◆ Your goal:
The expected output is each line below containing "client", copied in full.

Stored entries
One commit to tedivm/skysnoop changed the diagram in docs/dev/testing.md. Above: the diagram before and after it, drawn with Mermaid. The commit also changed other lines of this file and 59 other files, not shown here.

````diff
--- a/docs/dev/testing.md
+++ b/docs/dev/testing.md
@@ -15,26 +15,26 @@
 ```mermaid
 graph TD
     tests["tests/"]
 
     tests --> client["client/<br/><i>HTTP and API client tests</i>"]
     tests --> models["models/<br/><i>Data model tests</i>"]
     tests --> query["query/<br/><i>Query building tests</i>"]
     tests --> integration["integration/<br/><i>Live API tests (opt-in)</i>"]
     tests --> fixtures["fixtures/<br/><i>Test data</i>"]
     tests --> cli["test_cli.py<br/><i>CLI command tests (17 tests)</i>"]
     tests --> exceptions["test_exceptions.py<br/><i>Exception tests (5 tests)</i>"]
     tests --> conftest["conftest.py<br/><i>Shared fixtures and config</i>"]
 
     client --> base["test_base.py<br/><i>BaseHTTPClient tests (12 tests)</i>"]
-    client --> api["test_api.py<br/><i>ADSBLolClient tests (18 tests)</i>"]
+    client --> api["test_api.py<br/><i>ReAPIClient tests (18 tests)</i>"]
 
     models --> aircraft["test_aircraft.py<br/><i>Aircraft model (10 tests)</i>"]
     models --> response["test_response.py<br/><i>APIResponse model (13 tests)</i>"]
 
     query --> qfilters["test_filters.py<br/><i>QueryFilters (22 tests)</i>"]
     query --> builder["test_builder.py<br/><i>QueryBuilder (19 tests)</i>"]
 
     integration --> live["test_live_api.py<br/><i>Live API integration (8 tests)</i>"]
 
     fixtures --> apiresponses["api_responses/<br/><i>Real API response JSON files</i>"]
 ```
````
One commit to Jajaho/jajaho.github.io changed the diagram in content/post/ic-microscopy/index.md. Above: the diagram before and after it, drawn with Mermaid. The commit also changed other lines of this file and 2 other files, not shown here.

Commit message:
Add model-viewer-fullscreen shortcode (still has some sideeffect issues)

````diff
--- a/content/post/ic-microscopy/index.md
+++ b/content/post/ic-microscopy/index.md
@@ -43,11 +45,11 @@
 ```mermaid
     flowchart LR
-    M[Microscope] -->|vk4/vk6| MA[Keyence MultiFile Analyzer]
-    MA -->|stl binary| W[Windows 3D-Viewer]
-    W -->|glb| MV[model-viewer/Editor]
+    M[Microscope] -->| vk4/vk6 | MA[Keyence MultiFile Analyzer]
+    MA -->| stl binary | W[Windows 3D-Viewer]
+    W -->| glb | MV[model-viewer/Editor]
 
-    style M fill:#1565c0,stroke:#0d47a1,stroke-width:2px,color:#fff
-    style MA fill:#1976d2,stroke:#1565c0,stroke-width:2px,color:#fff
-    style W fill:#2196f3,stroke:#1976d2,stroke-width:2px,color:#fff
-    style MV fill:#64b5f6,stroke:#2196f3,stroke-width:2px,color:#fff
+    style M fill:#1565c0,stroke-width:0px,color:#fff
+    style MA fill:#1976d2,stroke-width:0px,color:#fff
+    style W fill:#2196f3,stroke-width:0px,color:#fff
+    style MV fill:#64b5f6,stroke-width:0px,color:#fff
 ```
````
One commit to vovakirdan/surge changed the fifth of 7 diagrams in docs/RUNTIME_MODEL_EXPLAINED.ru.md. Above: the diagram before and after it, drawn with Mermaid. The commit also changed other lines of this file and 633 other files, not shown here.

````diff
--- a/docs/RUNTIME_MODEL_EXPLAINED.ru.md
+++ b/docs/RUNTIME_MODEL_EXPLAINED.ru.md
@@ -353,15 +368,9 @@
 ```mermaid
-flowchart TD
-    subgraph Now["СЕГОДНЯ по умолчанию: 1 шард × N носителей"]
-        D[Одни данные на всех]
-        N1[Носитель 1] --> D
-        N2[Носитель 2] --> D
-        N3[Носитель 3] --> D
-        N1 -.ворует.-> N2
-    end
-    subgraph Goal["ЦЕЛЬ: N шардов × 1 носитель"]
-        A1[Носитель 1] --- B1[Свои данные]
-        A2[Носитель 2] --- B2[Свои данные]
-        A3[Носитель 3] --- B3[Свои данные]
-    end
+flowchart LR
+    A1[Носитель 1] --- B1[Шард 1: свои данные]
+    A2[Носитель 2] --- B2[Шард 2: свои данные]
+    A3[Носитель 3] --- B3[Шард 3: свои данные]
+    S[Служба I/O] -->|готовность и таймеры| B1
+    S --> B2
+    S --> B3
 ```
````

◆ Solved exercise:
     tests --> client["client/<br/><i>HTTP and API client tests</i>"]
     client --> base["test_base.py<br/><i>BaseHTTPClient tests (12 tests)</i>"]
-    client --> api["test_api.py<br/><i>ADSBLolClient tests (18 tests)</i>"]
+    client --> api["test_api.py<br/><i>ReAPIClient tests (18 tests)</i>"]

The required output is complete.